Web reacts to weight loss gadget that sucks food through stomach

An at-home stomach pump billed as an alternative to gastric bypass surgery is generating a lot of online attention for its drastic and stomach-churning weight loss method, essentially vacuuming indigested food out through a hole in the patient’s belly.

Called the AspireAssist Aspiration Therapy System, the stomach pump hinges on the principle of a feeding tube, similar to the insertion of a percutaneous endoscopic gastrostomy or PEG tubes used for patients who can’t obtain adequate nutrition orally, such as stroke patients with poor swallowing muscles.

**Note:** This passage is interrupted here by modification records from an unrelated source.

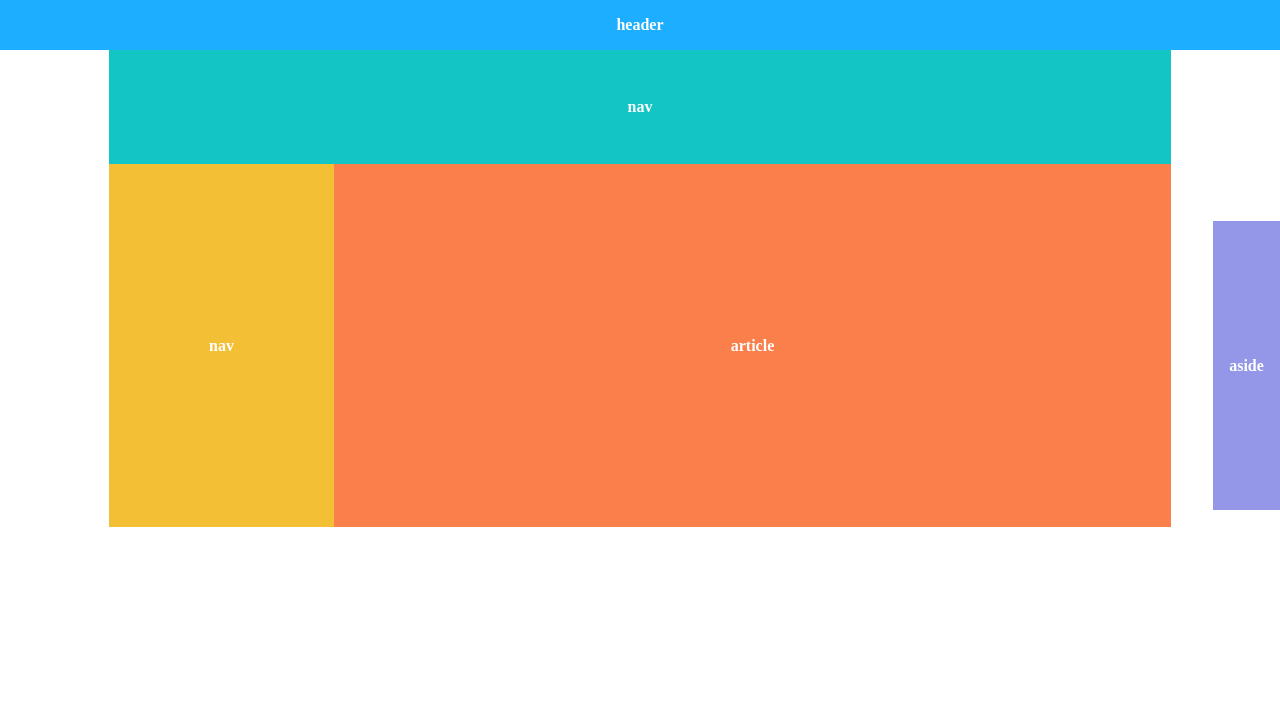
Repository: kirtonew/Compeititon2022-1
Page: node/新媒体设计/第三周/3.1/3.1.html
An editor plug-in stored every save of this project. The page is shown before and after the next save, followed by the edit.
The browser window is 1280 px wide. The pictures show the whole page.

Above is the page before, as saved 2022-09-26 17:42:48.

After the next save:
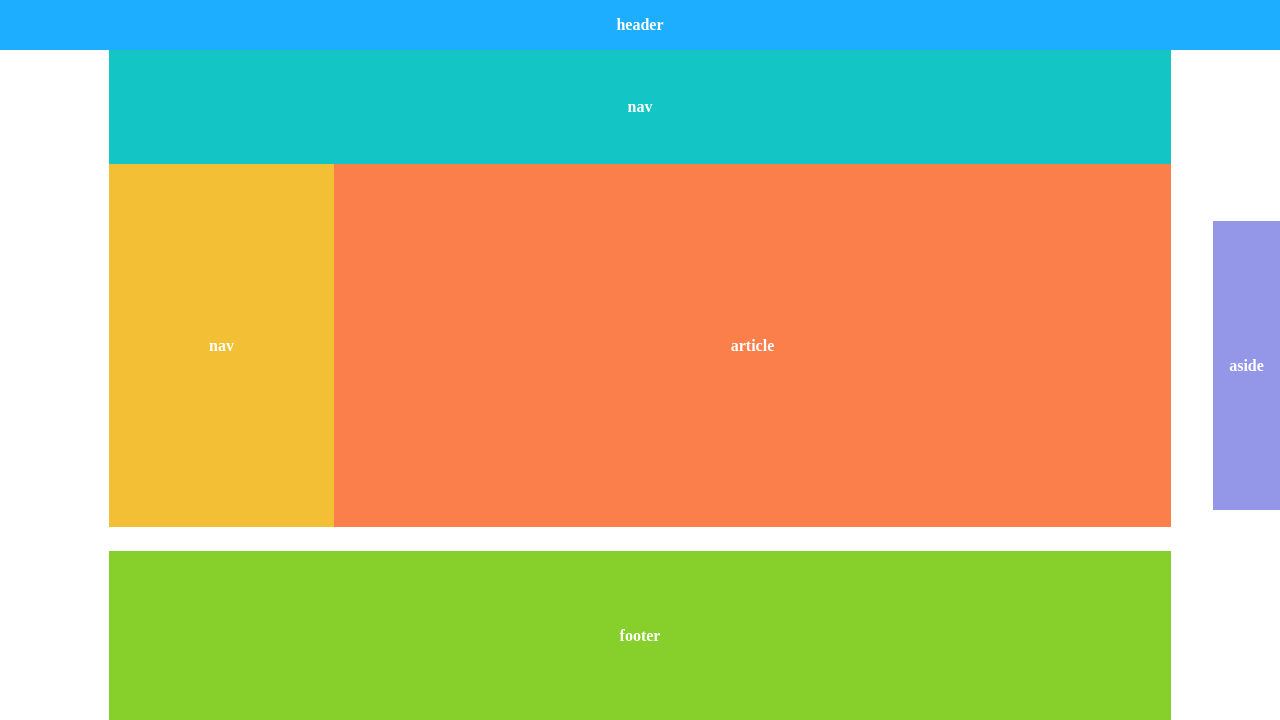
Saved 48 s later.
--- a/node/新媒体设计/第三周/3.1/3.1.css
+++ b/node/新媒体设计/第三周/3.1/3.1.css
@@ -53,7 +53,7 @@
     background-color: #9497e8;
 }
 
-.section {
+.footer {
     width: 1062px;
     margin: 0 auto;
     line-height: 169px;
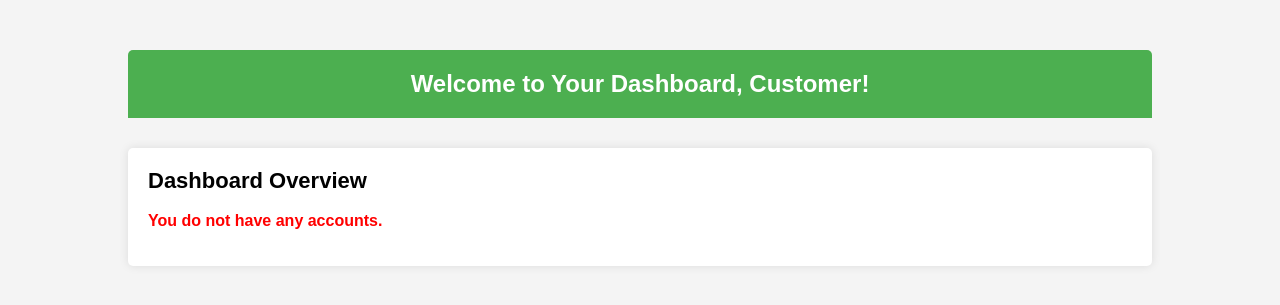
Repository: vinayakGarudi2002/swabhavTrainingProjects
Page: http://localhost/01_banking_application/customerDashboard.jsp
The author's editor kept a copy of each file at every save. The page is drawn from the files as they stood at one save, then again after the next save.
The browser window is 1280 px wide. The pictures show the whole page.
The page is served by Tomcat 9. Other server files are loaded and not shown.

Above is the page before, as saved 2024-08-12 04:30:36.

### 01_banking_application/WebContent/customerDashboard.jsp
<%@ page language="java" contentType="text/html; charset=ISO-8859-1"
    pageEncoding="ISO-8859-1"%>
<%@ page import="java.util.ArrayList" %>
<!DOCTYPE html>
<html lang="en">
<head>
    <meta charset="ISO-8859-1">
    <meta name="viewport" content="width=device-width, initial-scale=1.0">
    <title>Customer Dashboard</title>
    <style>
        body {
            font-family: Arial, sans-serif;
            background-color: #f4f4f4;
            margin: 0;
            padding: 0;
        }

        .dashboard-container {
            width: 80%;
            margin: 0 auto;
            margin-top: 50px;
        }

        .header {
            background-color: #4CAF50;
            color: white;
            padding: 20px;
            text-align: center;
            border-radius: 5px 5px 0 0;
        }

        .header h1 {
            margin: 0;
            font-size: 24px;
        }

        .nav {
            display: flex;
            justify-content: space-around;
            background-color: #333;
            padding: 15px;
            border-radius: 0 0 5px 5px;
        }

        .nav a {
            color: white;
            text-decoration: none;
            padding: 14px 20px;
            text-align: center;
            border-radius: 4px;
        }

        .nav a:hover {
            background-color: #ddd;
            color: black;
        }

        .nav a.active {
            background-color: #4CAF50;
            color: white;
        }

        .content {
            margin-top: 30px;
            padding: 20px;
            background-color: white;
            border-radius: 5px;
            box-shadow: 0 0 10px rgba(0, 0, 0, 0.1);
        }

        .content h2 {
            margin-top: 0;
            font-size: 22px;
        }

        .error-message {
            color: red;
            font-weight: bold;
        }

        .hidden {
            display: none;
        }
    </style>
</head>
<body>
    <div class="dashboard-container">
        <div class="header">
            <h1>Welcome to Your Dashboard, Customer!</h1>
        </div>


        <div class="content">
            <h2>Dashboard Overview</h2>


            <%
                // Retrieve the list of account numbers from the session
                ArrayList<Long> accountNumbers = (ArrayList<Long>)session.getAttribute("accounts");

                if (accountNumbers != null && !accountNumbers.isEmpty()) {
            %>
            <form method="POST" action="selectAccountServlet">
                <label for="accountSelect">Select Your Account:</label>
                <select id="accountSelect" name="selectedAccount">
                    <%
                        for (Long accountNumber : accountNumbers) {
                            out.println("<option value='" + accountNumber + "'>" + accountNumber + "</option>");
                        }
                    %>
                </select>
                <button type="submit">Select Account</button>
            </form>
            <%
                } else {
            %>
            <p class="error-message">You do not have any accounts.</p>
            <div class="hidden">

              <p>Use the navigation links above to view your transactions, perform a new transaction, or edit your profile information.</p>
            </div>
            <%
                }
            %>
        </div>
    </div>
</body>
</html>

After the next save:
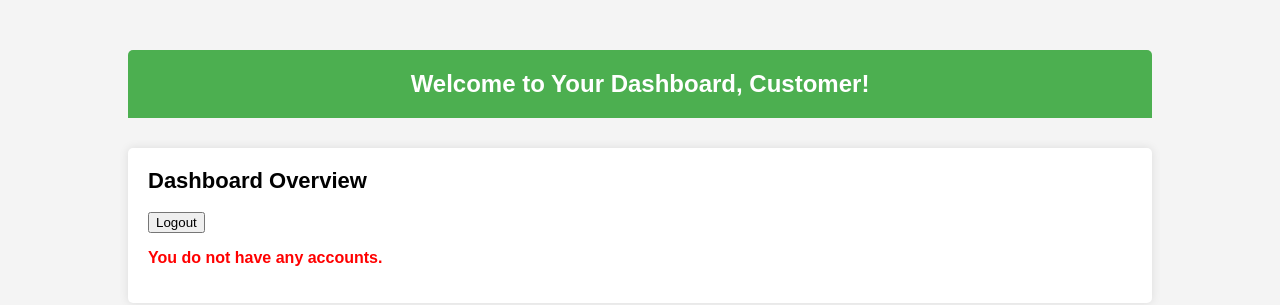
Saved 84 s later.
--- a/01_banking_application/WebContent/customerDashboard.jsp
+++ b/01_banking_application/WebContent/customerDashboard.jsp
@@ -92,7 +92,9 @@
 
         <div class="content">
             <h2>Dashboard Overview</h2>
-
+            <form action="LogoutServlet" method="post">
+            <button type="submit">Logout</button>
+        </form>
 
             <%
                 // Retrieve the list of account numbers from the session
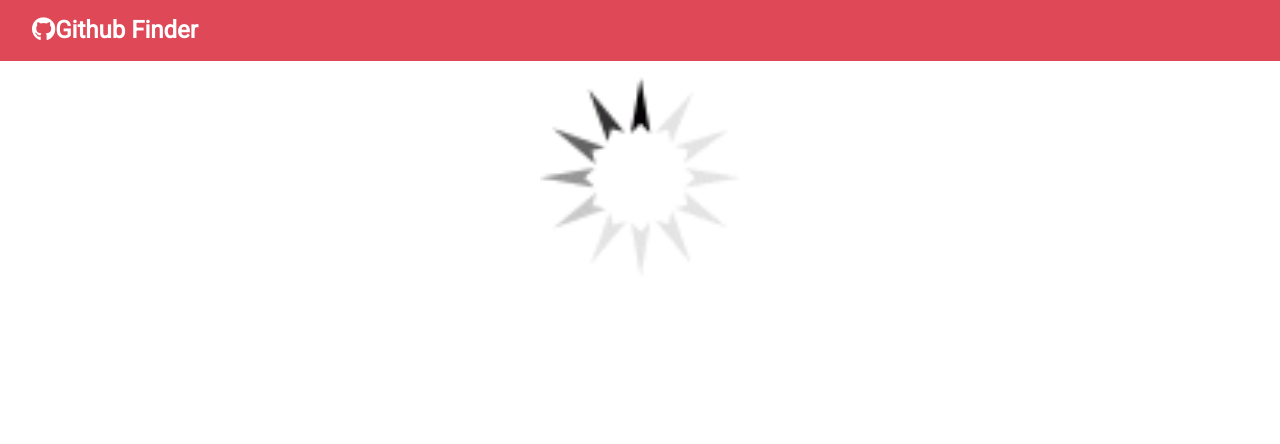
Repository: MANUCHANDRAN94/Github-Finder-React-
Page: /
The author's editor kept a copy of each file at every save. The page is drawn from the files as they stood at one save, then again after the next save.
The browser window is 1280 px wide. The pictures show the whole page.
The page's requests for data from a server got no answer. Some web libraries are served in a nearby version. The project was rebuilt for these pictures with package versions that can differ from the ones it lists, and the page was loaded fresh each time. No one was signed in, and anything a server would have sent is missing. Also part of the build but not shown: src/components/users/UserItem.js.

Above is the page before, as saved 2020-10-12 07:31:43.

After the next save:
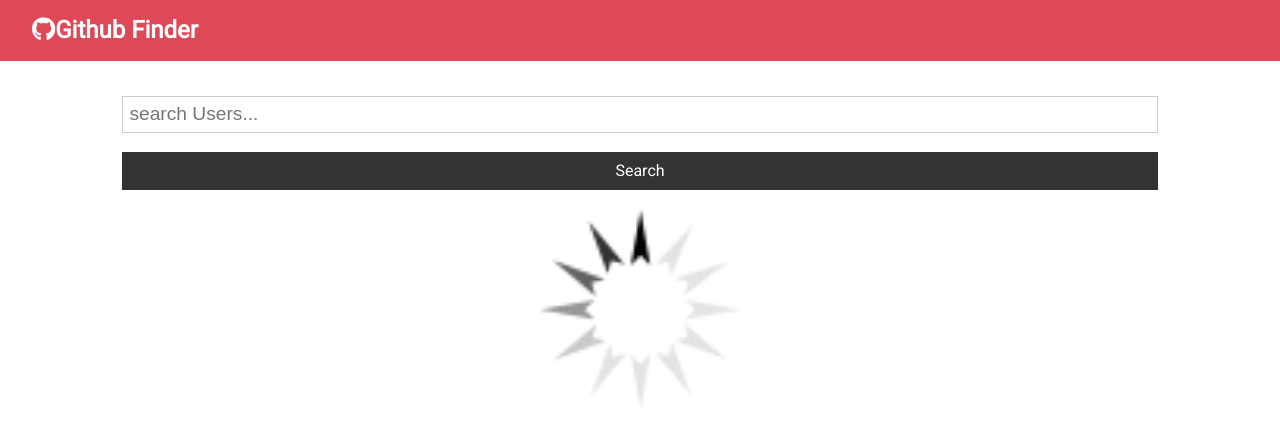
Saved 48 s later.
--- a/src/App.js
+++ b/src/App.js
@@ -2,6 +2,7 @@ import Axios from "axios";
 import React, { Component } from "react";
 import "./App.css";
 import Navbar from "./components/layout/Navbar";
+import Search from "./components/users/Search";
 import Users from "./components/users/Users";
 
 class App extends Component {
@@ -23,6 +24,7 @@ class App extends Component {
       <div className='App'>
         <Navbar />
         <div className='container'>
+          <Search />
           <Users loading={loading} users={users} />
         </div>
       </div>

Only instead of pumping the patient with nutrients, it works the other way. The company, Aspire Bariatrics based out of Philadelphia, recently filed to patent the device.

During a 20-minute, outpatient procedure, a tube is threaded through the patient’s throat, implanted into the stomach, and then passed through the surface of the stomach skin in a 1 cm incision.

After the skin has healed around the tube, a valve the size of a poker chip is attached to the end of the tube outside the body; the valve opens and closes for sucking foods out of the stomach. The makers of the system claim that performing the aspiration therapy 20 minutes after a meal will remove 30 percent of the calories consumed.

But what the company calls a “non-invasive,” “breakthrough weight loss solution,” website Jezebel calls a “Terrifying New Bulimia Machine,” a form of automated bulimia and highly disordered eating that promotes an unnatural relationship with food.

In reference to the device’s Skin-Port, the stomach valve that can be opened or closed to control the flow of stomach contents, for instance, Jezebel writer Laura Beck writes, “I’m sorry, is this a viable weight loss option or a scene from ‘Prometheus?’”

Nor would it be a particularly attractive feature during sex, she adds.

The Daily Meal also calls the device "cyborg-ish" while the New York Daily News calls it quite possibly the "Grossest weight loss method ever."

While not approved for use in the US, the device received the CE (Conformité Européenne) approval in December of 2011 to market in the European Union and is now commercially available in parts of Europe.

The system was created by Dean Kamen, who also invented the Segway, the self-balancing, two-wheeled personal transport.

Watch the video to see how the system works at http://bit.ly/VSi6zk.